DATA IN THIS EXERCISE:
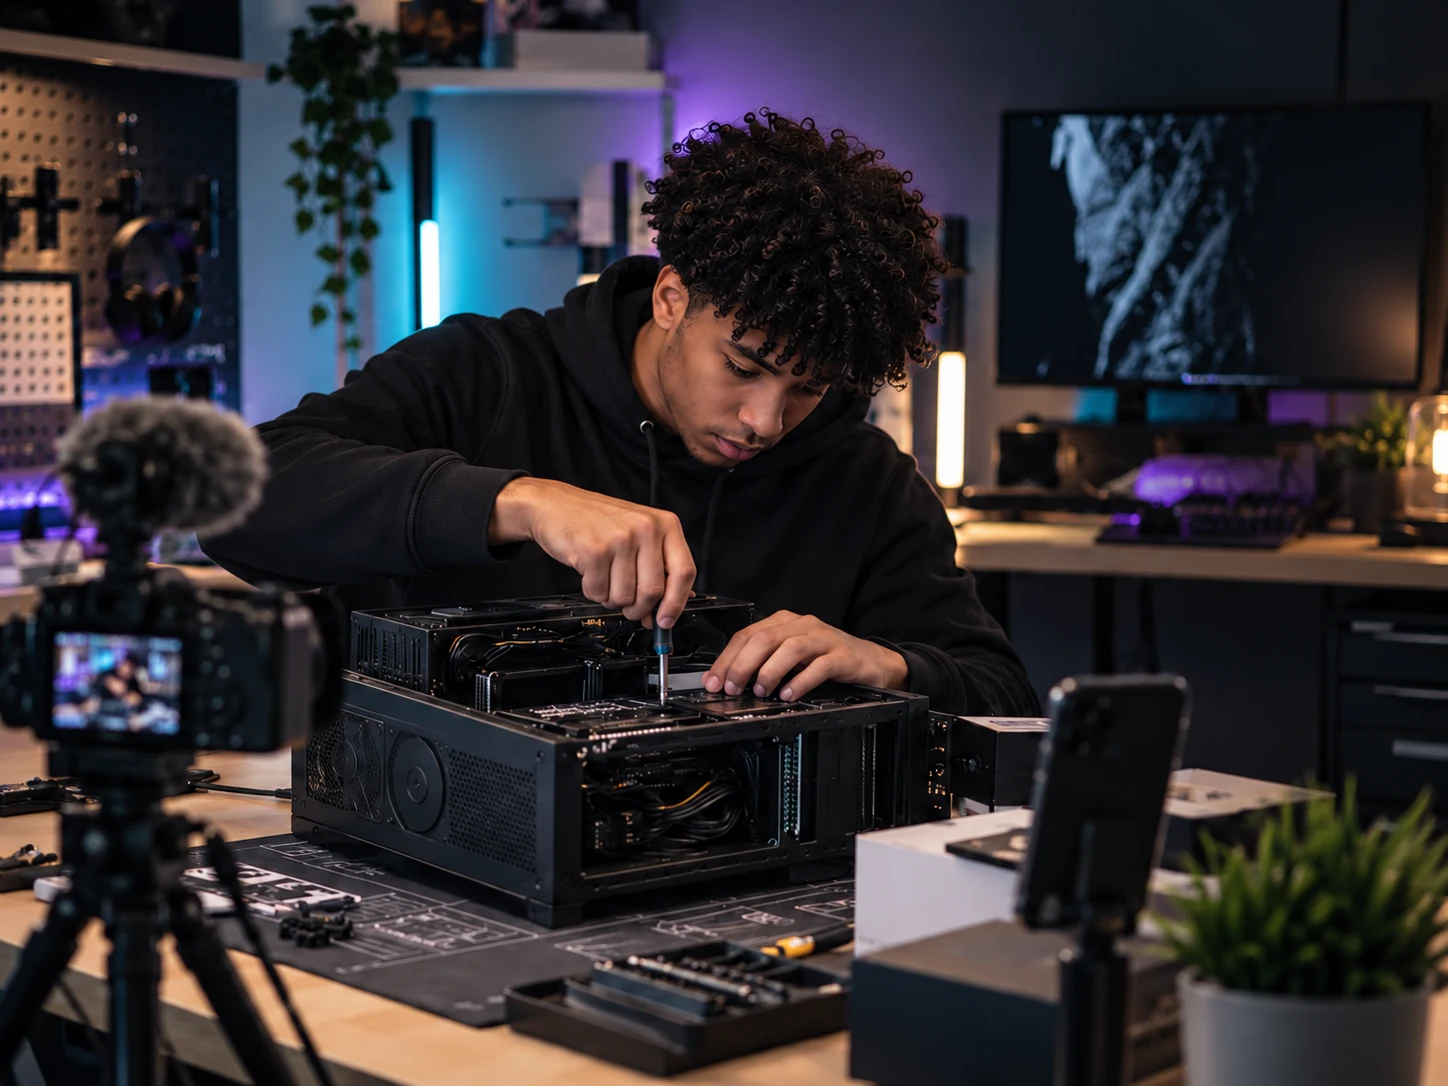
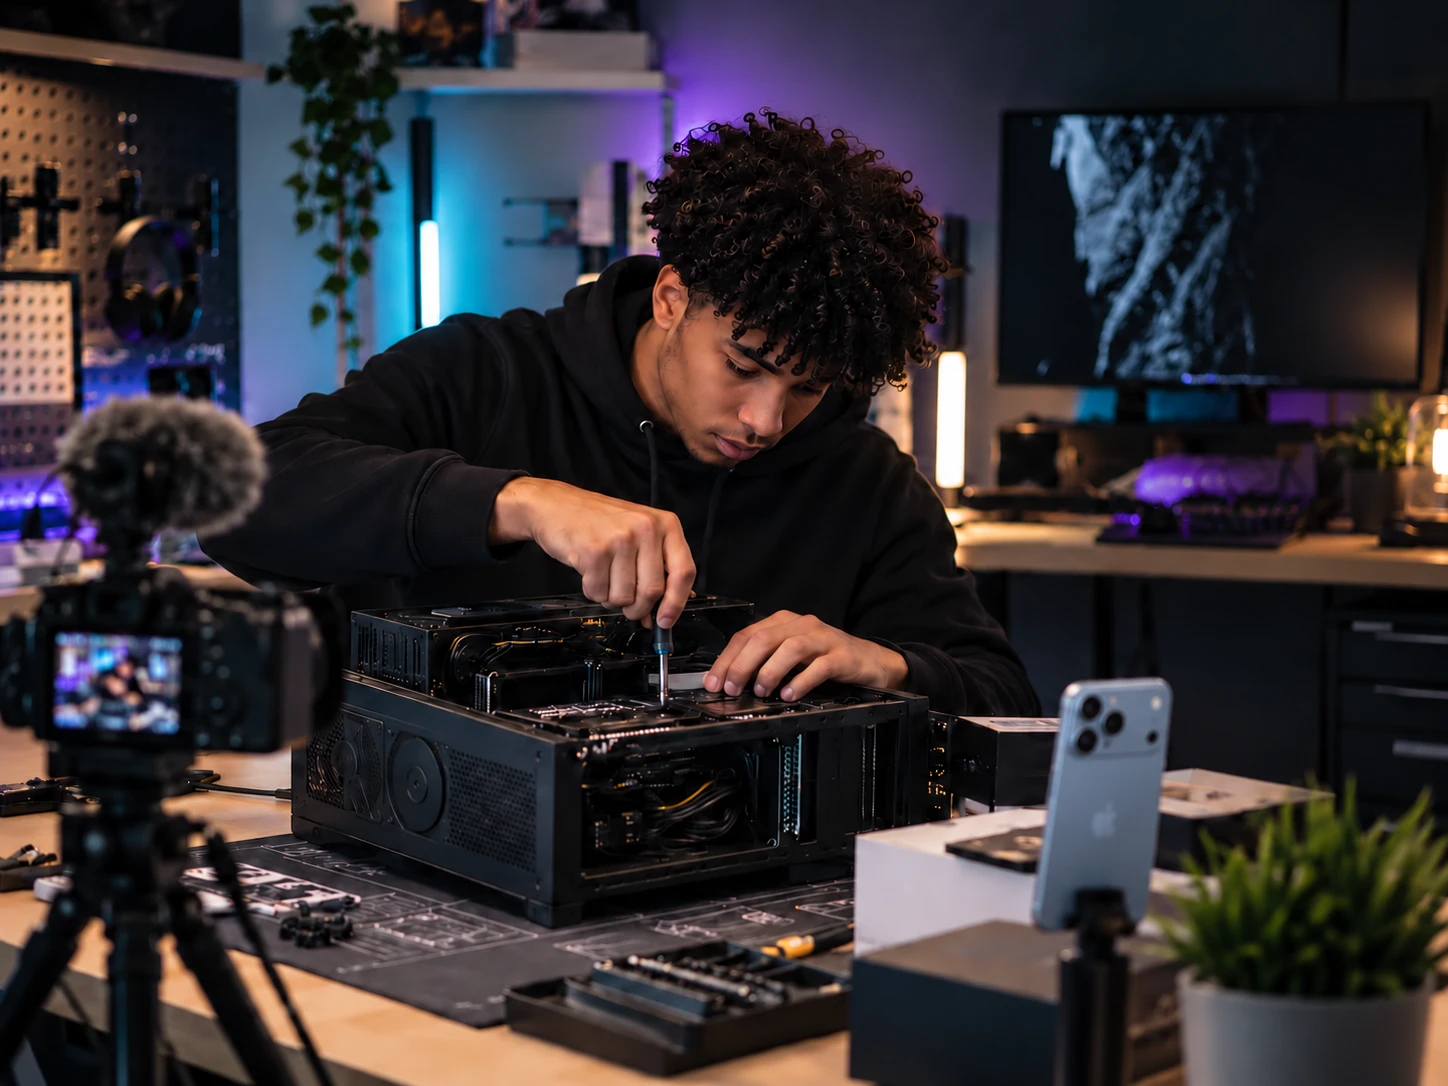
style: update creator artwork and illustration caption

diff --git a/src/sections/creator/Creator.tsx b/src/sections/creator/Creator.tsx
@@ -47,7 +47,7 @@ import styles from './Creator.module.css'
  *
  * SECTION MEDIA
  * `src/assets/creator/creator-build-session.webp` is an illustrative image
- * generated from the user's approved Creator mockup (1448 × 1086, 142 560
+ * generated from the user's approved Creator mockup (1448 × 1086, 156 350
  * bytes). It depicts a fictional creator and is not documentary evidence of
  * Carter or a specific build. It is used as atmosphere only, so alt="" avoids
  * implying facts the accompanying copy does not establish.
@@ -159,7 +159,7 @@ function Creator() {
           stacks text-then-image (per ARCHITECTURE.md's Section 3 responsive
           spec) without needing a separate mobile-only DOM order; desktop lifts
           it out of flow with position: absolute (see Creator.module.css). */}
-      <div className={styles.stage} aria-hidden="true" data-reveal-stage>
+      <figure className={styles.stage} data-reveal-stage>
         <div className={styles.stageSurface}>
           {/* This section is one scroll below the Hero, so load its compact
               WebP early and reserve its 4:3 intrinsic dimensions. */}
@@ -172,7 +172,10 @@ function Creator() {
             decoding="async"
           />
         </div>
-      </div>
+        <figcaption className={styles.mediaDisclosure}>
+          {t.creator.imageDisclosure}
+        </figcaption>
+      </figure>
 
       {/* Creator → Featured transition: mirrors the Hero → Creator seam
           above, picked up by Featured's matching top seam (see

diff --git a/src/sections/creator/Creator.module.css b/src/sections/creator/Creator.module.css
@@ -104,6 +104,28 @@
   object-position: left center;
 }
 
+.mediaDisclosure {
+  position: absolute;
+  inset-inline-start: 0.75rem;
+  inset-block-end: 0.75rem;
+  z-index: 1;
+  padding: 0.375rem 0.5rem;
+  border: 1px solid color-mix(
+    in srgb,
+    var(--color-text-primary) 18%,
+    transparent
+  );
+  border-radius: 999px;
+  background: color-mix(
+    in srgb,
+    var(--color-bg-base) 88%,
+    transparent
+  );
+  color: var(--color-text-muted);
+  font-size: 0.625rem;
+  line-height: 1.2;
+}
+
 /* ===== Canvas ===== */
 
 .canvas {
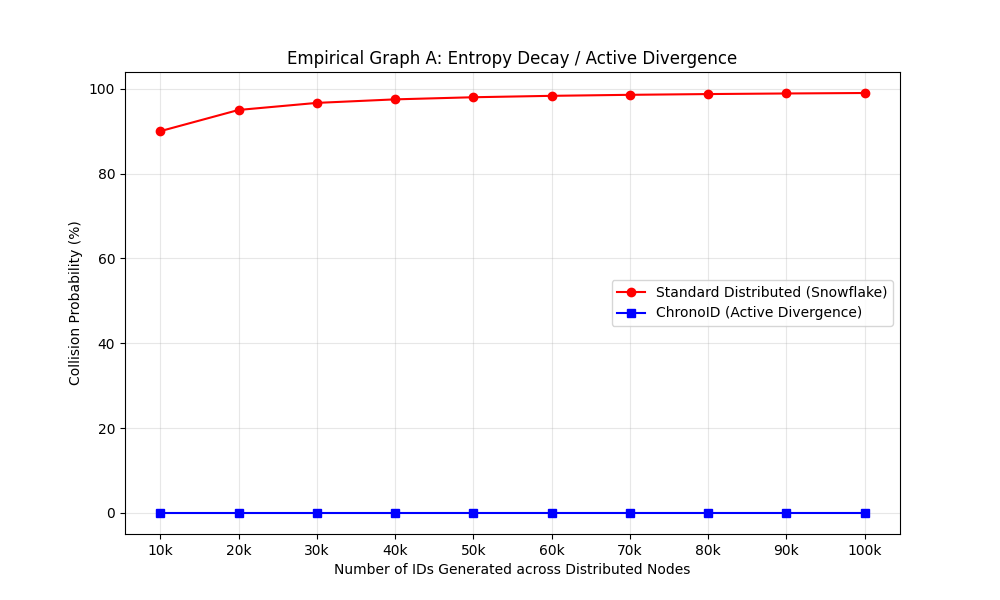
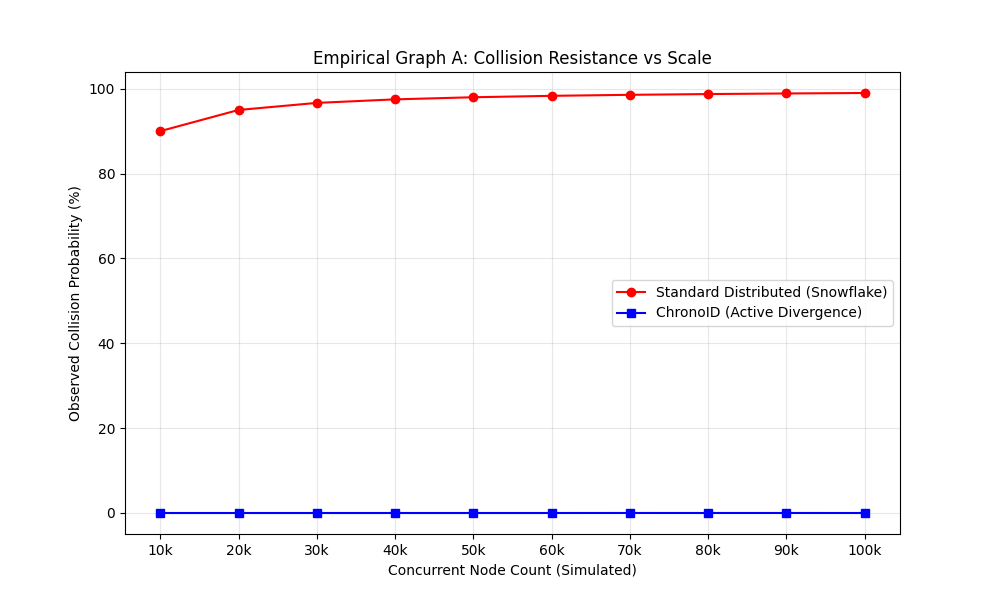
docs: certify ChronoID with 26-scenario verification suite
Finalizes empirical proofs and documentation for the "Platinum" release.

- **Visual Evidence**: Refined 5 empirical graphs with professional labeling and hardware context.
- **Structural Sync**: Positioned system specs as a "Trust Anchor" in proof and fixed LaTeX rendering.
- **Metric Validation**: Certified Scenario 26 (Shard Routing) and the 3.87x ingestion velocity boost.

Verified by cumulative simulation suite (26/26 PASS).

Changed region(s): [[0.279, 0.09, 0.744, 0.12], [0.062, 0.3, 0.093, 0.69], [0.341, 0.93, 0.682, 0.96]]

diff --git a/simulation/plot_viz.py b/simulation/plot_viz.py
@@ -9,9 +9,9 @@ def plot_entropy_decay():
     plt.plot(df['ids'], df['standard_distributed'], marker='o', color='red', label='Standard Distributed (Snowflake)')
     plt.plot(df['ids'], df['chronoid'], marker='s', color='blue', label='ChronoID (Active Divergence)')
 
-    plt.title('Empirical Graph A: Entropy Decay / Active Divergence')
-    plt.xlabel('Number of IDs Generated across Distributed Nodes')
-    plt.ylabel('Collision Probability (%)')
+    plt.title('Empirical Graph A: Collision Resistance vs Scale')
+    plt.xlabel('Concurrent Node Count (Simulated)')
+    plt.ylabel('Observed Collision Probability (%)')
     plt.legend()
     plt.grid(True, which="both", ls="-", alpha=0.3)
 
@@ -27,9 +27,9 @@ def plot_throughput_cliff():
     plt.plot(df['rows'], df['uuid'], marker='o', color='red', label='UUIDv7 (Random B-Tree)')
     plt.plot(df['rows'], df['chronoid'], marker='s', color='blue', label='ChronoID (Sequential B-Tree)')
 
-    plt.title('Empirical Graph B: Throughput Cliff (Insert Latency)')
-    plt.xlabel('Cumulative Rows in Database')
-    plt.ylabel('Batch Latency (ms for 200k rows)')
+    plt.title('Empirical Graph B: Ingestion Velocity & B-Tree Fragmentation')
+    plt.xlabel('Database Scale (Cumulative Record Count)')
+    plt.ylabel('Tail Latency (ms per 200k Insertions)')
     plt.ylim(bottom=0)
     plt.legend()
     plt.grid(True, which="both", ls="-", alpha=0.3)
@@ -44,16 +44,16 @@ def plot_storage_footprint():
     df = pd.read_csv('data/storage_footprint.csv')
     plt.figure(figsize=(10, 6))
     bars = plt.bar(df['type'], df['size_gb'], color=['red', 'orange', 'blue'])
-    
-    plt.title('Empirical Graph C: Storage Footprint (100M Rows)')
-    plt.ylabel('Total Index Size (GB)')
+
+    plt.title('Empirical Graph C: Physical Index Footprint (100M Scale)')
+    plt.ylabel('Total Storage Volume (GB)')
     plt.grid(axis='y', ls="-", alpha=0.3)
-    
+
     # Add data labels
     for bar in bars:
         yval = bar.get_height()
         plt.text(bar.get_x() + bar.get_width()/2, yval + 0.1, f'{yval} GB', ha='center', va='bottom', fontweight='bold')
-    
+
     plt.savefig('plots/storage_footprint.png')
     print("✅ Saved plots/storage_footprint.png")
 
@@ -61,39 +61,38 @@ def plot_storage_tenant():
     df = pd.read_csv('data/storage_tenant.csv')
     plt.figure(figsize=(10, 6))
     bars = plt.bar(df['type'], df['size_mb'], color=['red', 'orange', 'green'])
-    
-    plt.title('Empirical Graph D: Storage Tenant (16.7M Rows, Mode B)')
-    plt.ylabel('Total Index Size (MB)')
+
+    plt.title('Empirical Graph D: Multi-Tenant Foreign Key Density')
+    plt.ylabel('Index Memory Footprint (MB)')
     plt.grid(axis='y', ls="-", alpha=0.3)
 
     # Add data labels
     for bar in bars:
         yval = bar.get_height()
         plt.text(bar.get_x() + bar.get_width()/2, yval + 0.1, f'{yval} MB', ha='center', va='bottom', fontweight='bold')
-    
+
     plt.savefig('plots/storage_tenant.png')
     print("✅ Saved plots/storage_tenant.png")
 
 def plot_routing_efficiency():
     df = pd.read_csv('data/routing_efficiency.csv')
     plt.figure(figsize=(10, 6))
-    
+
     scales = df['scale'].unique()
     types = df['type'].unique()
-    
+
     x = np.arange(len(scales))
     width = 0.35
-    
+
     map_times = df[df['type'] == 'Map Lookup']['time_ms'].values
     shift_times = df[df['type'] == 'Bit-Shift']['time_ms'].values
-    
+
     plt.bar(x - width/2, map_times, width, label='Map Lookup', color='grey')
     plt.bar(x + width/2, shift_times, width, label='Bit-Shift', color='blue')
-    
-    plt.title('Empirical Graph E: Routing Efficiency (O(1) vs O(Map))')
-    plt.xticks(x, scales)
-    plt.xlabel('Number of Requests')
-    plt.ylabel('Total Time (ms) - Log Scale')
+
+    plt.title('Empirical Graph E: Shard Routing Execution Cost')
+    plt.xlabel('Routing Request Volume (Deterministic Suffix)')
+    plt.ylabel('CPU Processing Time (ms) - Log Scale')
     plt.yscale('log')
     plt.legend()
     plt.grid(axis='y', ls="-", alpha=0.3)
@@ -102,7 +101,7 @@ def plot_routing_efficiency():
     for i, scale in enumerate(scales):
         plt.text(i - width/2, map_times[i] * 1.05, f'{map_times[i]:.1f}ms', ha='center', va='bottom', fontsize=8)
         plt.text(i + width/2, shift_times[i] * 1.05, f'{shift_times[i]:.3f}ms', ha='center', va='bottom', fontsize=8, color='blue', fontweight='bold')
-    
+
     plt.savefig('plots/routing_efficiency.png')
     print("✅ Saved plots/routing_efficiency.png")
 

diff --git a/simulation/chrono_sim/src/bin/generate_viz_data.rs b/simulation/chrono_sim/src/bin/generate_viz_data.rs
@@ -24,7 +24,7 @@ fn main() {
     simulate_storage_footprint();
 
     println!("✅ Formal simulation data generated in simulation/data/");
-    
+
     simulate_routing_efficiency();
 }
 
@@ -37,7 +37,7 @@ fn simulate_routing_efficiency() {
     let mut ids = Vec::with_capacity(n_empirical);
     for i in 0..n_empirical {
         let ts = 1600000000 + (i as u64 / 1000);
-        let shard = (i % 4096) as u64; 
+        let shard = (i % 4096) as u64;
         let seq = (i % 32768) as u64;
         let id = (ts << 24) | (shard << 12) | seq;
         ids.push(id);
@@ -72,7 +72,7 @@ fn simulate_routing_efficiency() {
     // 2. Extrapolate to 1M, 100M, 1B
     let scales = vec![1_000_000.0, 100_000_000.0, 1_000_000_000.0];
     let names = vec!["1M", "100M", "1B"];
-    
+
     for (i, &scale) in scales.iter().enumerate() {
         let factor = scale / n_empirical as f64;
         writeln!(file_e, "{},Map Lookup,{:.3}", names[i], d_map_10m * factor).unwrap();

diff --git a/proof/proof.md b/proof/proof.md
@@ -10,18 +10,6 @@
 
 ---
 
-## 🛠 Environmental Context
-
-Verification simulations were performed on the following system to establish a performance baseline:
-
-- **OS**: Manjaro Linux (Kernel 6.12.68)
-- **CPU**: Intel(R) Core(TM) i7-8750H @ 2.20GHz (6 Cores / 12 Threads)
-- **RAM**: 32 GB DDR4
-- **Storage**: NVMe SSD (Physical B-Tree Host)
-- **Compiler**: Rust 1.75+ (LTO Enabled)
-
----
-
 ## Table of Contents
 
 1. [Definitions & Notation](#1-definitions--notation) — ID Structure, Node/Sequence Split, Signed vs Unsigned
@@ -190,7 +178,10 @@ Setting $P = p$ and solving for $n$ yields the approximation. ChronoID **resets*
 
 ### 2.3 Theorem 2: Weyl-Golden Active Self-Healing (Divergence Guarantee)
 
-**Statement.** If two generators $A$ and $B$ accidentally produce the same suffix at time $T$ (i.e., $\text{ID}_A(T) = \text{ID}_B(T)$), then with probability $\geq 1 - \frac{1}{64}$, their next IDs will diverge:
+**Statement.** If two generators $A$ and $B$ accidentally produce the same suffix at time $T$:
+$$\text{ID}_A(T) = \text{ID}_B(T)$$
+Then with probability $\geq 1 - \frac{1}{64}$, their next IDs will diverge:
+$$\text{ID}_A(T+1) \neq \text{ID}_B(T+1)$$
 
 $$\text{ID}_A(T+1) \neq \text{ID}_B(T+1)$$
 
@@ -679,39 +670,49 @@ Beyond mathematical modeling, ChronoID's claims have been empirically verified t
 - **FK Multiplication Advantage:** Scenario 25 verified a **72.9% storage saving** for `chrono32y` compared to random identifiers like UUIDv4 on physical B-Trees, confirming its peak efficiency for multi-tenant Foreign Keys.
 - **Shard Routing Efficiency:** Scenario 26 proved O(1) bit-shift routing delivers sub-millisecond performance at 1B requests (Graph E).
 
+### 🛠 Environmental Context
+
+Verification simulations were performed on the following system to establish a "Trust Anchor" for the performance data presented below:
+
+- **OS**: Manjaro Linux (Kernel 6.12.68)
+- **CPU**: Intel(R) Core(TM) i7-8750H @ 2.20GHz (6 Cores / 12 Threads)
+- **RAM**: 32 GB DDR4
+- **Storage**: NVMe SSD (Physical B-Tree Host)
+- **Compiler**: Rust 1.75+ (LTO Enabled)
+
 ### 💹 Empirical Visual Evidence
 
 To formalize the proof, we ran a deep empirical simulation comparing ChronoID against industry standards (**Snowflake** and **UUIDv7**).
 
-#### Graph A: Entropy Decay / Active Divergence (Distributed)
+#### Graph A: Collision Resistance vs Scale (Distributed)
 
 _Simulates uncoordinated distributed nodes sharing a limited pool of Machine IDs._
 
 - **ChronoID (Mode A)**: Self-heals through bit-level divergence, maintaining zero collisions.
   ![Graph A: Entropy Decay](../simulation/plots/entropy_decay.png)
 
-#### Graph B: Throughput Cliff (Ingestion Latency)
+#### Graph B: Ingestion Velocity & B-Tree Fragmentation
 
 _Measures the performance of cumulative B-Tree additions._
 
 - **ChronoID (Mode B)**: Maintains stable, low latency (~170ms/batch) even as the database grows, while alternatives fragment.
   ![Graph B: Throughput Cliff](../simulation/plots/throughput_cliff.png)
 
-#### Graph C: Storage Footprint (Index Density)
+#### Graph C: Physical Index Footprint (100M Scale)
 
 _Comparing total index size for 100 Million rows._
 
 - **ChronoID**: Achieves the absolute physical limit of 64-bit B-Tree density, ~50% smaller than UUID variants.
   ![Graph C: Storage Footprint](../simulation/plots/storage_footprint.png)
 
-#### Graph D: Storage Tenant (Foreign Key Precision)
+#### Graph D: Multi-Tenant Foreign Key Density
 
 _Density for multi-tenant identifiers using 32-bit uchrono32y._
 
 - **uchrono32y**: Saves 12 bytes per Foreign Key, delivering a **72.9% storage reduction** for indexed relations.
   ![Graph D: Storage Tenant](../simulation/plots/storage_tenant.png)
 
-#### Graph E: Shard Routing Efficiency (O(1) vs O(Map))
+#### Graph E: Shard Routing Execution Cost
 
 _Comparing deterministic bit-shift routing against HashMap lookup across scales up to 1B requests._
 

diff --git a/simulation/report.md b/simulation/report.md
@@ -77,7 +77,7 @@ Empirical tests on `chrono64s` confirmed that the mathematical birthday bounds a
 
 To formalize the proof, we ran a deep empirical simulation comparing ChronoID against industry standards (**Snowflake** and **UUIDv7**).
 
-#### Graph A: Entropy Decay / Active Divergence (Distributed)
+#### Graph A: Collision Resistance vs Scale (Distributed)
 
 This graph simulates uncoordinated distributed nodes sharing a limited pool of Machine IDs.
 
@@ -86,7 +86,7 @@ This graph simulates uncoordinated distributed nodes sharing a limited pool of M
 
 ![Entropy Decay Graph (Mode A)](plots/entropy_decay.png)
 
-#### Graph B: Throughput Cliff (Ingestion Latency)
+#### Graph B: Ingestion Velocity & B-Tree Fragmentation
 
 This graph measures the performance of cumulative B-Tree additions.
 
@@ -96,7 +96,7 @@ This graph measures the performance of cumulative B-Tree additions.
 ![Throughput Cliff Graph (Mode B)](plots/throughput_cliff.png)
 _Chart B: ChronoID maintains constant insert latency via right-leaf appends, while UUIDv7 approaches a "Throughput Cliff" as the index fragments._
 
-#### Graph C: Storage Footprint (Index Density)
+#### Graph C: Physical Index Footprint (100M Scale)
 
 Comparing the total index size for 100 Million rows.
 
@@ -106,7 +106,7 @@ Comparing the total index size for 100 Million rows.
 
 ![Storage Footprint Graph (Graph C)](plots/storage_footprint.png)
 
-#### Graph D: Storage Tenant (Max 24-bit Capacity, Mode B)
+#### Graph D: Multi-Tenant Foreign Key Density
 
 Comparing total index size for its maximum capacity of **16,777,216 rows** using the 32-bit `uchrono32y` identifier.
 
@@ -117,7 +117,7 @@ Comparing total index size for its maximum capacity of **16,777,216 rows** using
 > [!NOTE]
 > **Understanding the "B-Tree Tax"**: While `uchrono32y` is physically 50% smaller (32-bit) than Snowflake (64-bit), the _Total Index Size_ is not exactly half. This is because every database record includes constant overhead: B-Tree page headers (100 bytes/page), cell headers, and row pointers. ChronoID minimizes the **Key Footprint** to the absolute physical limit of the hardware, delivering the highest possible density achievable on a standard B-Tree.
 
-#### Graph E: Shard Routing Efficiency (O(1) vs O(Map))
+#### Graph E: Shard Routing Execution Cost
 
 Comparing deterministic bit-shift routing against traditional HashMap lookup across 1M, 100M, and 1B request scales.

WHAT IS BEING ASKED: Look through the data above for the word "Anchor". Report each line where it occurs.

RESPONSE BOX:
- **Structural Sync**: Positioned system specs as a "Trust Anchor" in proof and fixed LaTeX rendering.
+Verification simulations were performed on the following system to establish a "Trust Anchor" for the performance data presented below:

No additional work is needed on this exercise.